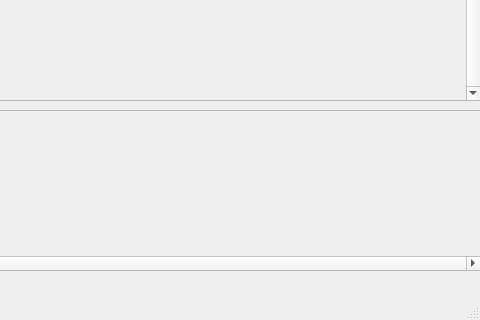
First picture: the form in src/mainwindow.ui, repository Nickswoboda/HEPBuilder, before the edit; both pictures show x 800 to 1280 and y 400 to 720 of the 1280 by 720 pixel window.
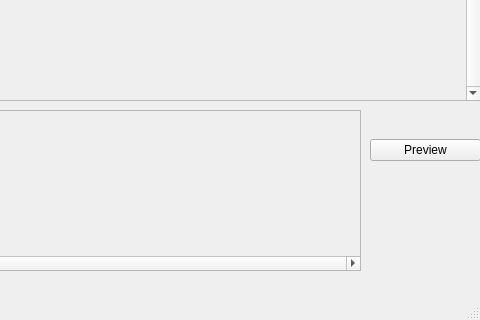
Second picture: the form after the edit.

Commit message:
Implement bare preview window
Added basic preview window class where the routine will be previewed
before printing.

What changed in the file:
```diff
--- a/src/mainwindow.ui
+++ b/src/mainwindow.ui
@@ -48,7 +48,7 @@
      <rect>
       <x>160</x>
       <y>510</y>
-      <width>1121</width>
+      <width>1001</width>
       <height>161</height>
      </rect>
     </property>
@@ -63,12 +63,31 @@
       <rect>
        <x>0</x>
        <y>0</y>
-       <width>1119</width>
+       <width>999</width>
        <height>142</height>
       </rect>
      </property>
     </widget>
    </widget>
+   <widget class="QWidget" name="verticalLayoutWidget">
+    <property name="geometry">
+     <rect>
+      <x>1170</x>
+      <y>510</y>
+      <width>111</width>
+      <height>80</height>
+     </rect>
+    </property>
+    <layout class="QVBoxLayout" name="button_area">
+     <item>
+      <widget class="QPushButton" name="preview_button">
+       <property name="text">
+        <string>Preview</string>
+       </property>
+      </widget>
+     </item>
+    </layout>
+   </widget>
   </widget>
   <widget class="QMenuBar" name="menubar">
    <property name="geometry">
```
The commit also changes 7 other files.
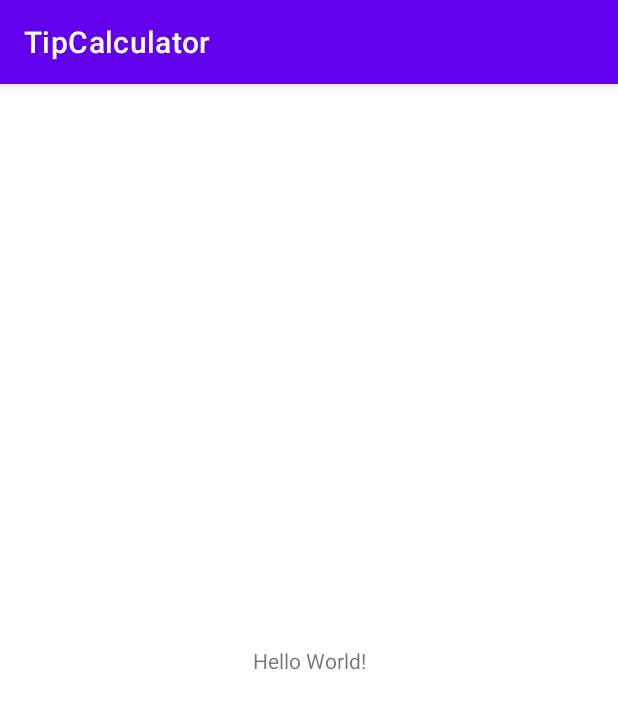
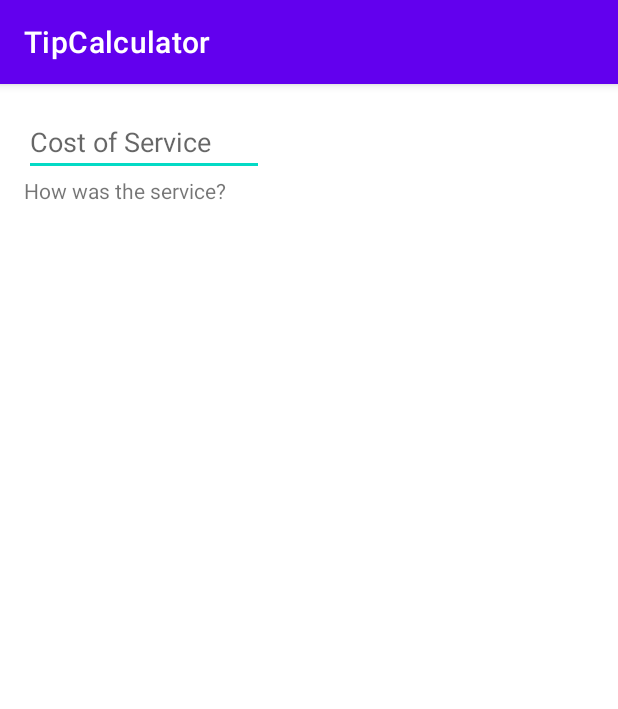
Before and after one commit to emwalks/TipCalculator, an Android app: the screen it shows after launch (MainActivity), on a phone screen of 412 x 824 dp. Shown: the top 709 px of the screen. Run offline under Robolectric (Android 15) with nearby library versions, the phone set to English and light mode, and no system bars.

Commit message:
adds EditText, hint, textView and RadioGroup to app

```diff
--- a/app/src/main/res/layout/activity_main.xml
+++ b/app/src/main/res/layout/activity_main.xml
@@ -4,15 +4,32 @@
     xmlns:tools="http://schemas.android.com/tools"
     android:layout_width="match_parent"
     android:layout_height="match_parent"
+    android:padding="16dp"
     tools:context=".MainActivity">
 
+    <EditText
+        android:id="@+id/cost_of_service"
+        android:layout_width="160dp"
+        android:layout_height="wrap_content"
+        android:hint="Cost of Service"
+        android:inputType="numberDecimal"
+        app:layout_constraintStart_toStartOf="parent"
+        app:layout_constraintTop_toTopOf="parent" />
+
     <TextView
+        android:id="@+id/service_rating"
         android:layout_width="wrap_content"
         android:layout_height="wrap_content"
-        android:text="Hello World!"
-        app:layout_constraintBottom_toBottomOf="parent"
-        app:layout_constraintLeft_toLeftOf="parent"
-        app:layout_constraintRight_toRightOf="parent"
-        app:layout_constraintTop_toTopOf="parent" />
+        android:text="How was the service?"
+        app:layout_constraintStart_toStartOf="parent"
+        app:layout_constraintTop_toBottomOf="@id/cost_of_service"
+        />
+
+    <RadioGroup
+        android:layout_width="227dp"
+        android:layout_height="134dp"
+        android:orientation="vertical"
+        app:layout_constraintStart_toStartOf="parent"
+        app:layout_constraintTop_toBottomOf="@id/service_rating"/>
 
 </androidx.constraintlayout.widget.ConstraintLayout>
```
Also changed, not shown: 1 other file.
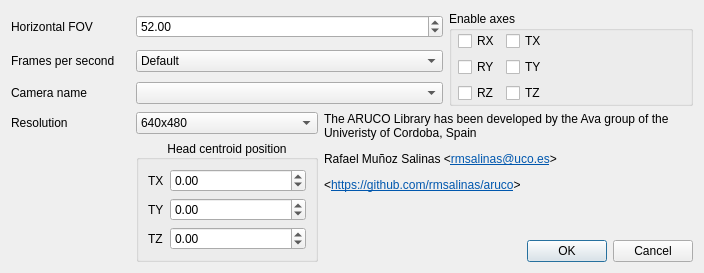
Old version of the form ftnoir_tracker_aruco/aruco-trackercontrols.ui in the repository opentrack/opentrack.
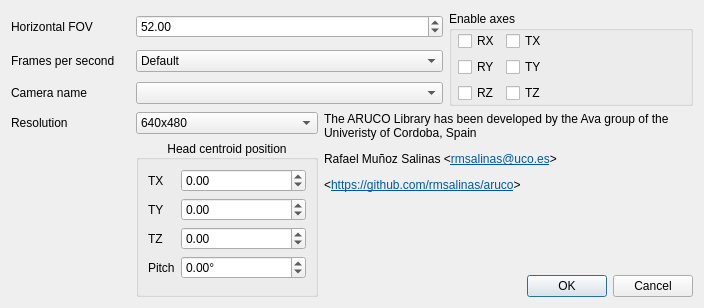
New version of the form.

Commit message: Implement Aruco pitch change

Diff of the .ui file:
```diff
--- a/ftnoir_tracker_aruco/aruco-trackercontrols.ui
+++ b/ftnoir_tracker_aruco/aruco-trackercontrols.ui
@@ -10,7 +10,7 @@
     <x>0</x>
     <y>0</y>
     <width>704</width>
-    <height>273</height>
+    <height>308</height>
    </rect>
   </property>
   <property name="sizePolicy">
@@ -294,6 +294,32 @@
         </property>
        </widget>
       </item>
+      <item row="3" column="0">
+       <widget class="QLabel" name="label_9">
+        <property name="text">
+         <string>Pitch</string>
+        </property>
+       </widget>
+      </item>
+      <item row="3" column="1">
+       <widget class="QDoubleSpinBox" name="pitch_deg">
+        <property name="suffix">
+         <string>°</string>
+        </property>
+        <property name="decimals">
+         <number>2</number>
+        </property>
+        <property name="minimum">
+         <double>-60.000000000000000</double>
+        </property>
+        <property name="maximum">
+         <double>60.000000000000000</double>
+        </property>
+        <property name="value">
+         <double>0.000000000000000</double>
+        </property>
+       </widget>
+      </item>
      </layout>
     </widget>
    </item>
```
The commit also changes 2 other files.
# # # # #
- WORK INSTRUCTION
From the material above, set down each entry exactly, but exclude the pictures.

- ANSWER BELOW
First picture: the form in src/mainwindow.ui, repository Nickswoboda/HEPBuilder, before the edit; both pictures show x 800 to 1280 and y 400 to 720 of the 1280 by 720 pixel window.
Second picture: the form after the edit.

Commit message:
Implement bare preview window
Added basic preview window class where the routine will be previewed
before printing.

What changed in the file:
```diff
--- a/src/mainwindow.ui
+++ b/src/mainwindow.ui
@@ -48,7 +48,7 @@
      <rect>
       <x>160</x>
       <y>510</y>
-      <width>1121</width>
+      <width>1001</width>
       <height>161</height>
      </rect>
     </property>
@@ -63,12 +63,31 @@
       <rect>
        <x>0</x>
        <y>0</y>
-       <width>1119</width>
+       <width>999</width>
        <height>142</height>
       </rect>
      </property>
     </widget>
    </widget>
+   <widget class="QWidget" name="verticalLayoutWidget">
+    <property name="geometry">
+     <rect>
+      <x>1170</x>
+      <y>510</y>
+      <width>111</width>
+      <height>80</height>
+     </rect>
+    </property>
+    <layout class="QVBoxLayout" name="button_area">
+     <item>
+      <widget class="QPushButton" name="preview_button">
+       <property name="text">
+        <string>Preview</string>
+       </property>
+      </widget>
+     </item>
+    </layout>
+   </widget>
   </widget>
   <widget class="QMenuBar" name="menubar">
    <property name="geometry">
```
The commit also changes 7 other files.
Before and after one commit to emwalks/TipCalculator, an Android app: the screen it shows after launch (MainActivity), on a phone screen of 412 x 824 dp. Shown: the top 709 px of the screen. Run offline under Robolectric (Android 15) with nearby library versions, the phone set to English and light mode, and no system bars.

Commit message:
adds EditText, hint, textView and RadioGroup to app

```diff
--- a/app/src/main/res/layout/activity_main.xml
+++ b/app/src/main/res/layout/activity_main.xml
@@ -4,15 +4,32 @@
     xmlns:tools="http://schemas.android.com/tools"
     android:layout_width="match_parent"
     android:layout_height="match_parent"
+    android:padding="16dp"
     tools:context=".MainActivity">
 
+    <EditText
+        android:id="@+id/cost_of_service"
+        android:layout_width="160dp"
+        android:layout_height="wrap_content"
+        android:hint="Cost of Service"
+        android:inputType="numberDecimal"
+        app:layout_constraintStart_toStartOf="parent"
+        app:layout_constraintTop_toTopOf="parent" />
+
     <TextView
+        android:id="@+id/service_rating"
         android:layout_width="wrap_content"
         android:layout_height="wrap_content"
-        android:text="Hello World!"
-        app:layout_constraintBottom_toBottomOf="parent"
-        app:layout_constraintLeft_toLeftOf="parent"
-        app:layout_constraintRight_toRightOf="parent"
-        app:layout_constraintTop_toTopOf="parent" />
+        android:text="How was the service?"
+        app:layout_constraintStart_toStartOf="parent"
+        app:layout_constraintTop_toBottomOf="@id/cost_of_service"
+        />
+
+    <RadioGroup
+        android:layout_width="227dp"
+        android:layout_height="134dp"
+        android:orientation="vertical"
+        app:layout_constraintStart_toStartOf="parent"
+        app:layout_constraintTop_toBottomOf="@id/service_rating"/>
 
 </androidx.constraintlayout.widget.ConstraintLayout>
```
Also changed, not shown: 1 other file.
Old version of the form ftnoir_tracker_aruco/aruco-trackercontrols.ui in the repository opentrack/opentrack.
New version of the form.

Commit message: Implement Aruco pitch change

Diff of the .ui file:
```diff
--- a/ftnoir_tracker_aruco/aruco-trackercontrols.ui
+++ b/ftnoir_tracker_aruco/aruco-trackercontrols.ui
@@ -10,7 +10,7 @@
     <x>0</x>
     <y>0</y>
     <width>704</width>
-    <height>273</height>
+    <height>308</height>
    </rect>
   </property>
   <property name="sizePolicy">
@@ -294,6 +294,32 @@
         </property>
        </widget>
       </item>
+      <item row="3" column="0">
+       <widget class="QLabel" name="label_9">
+        <property name="text">
+         <string>Pitch</string>
+        </property>
+       </widget>
+      </item>
+      <item row="3" column="1">
+       <widget class="QDoubleSpinBox" name="pitch_deg">
+        <property name="suffix">
+         <string>°</string>
+        </property>
+        <property name="decimals">
+         <number>2</number>
+        </property>
+        <property name="minimum">
+         <double>-60.000000000000000</double>
+        </property>
+        <property name="maximum">
+         <double>60.000000000000000</double>
+        </property>
+        <property name="value">
+         <double>0.000000000000000</double>
+        </property>
+       </widget>
+      </item>
      </layout>
     </widget>
    </item>
```
The commit also changes 2 other files.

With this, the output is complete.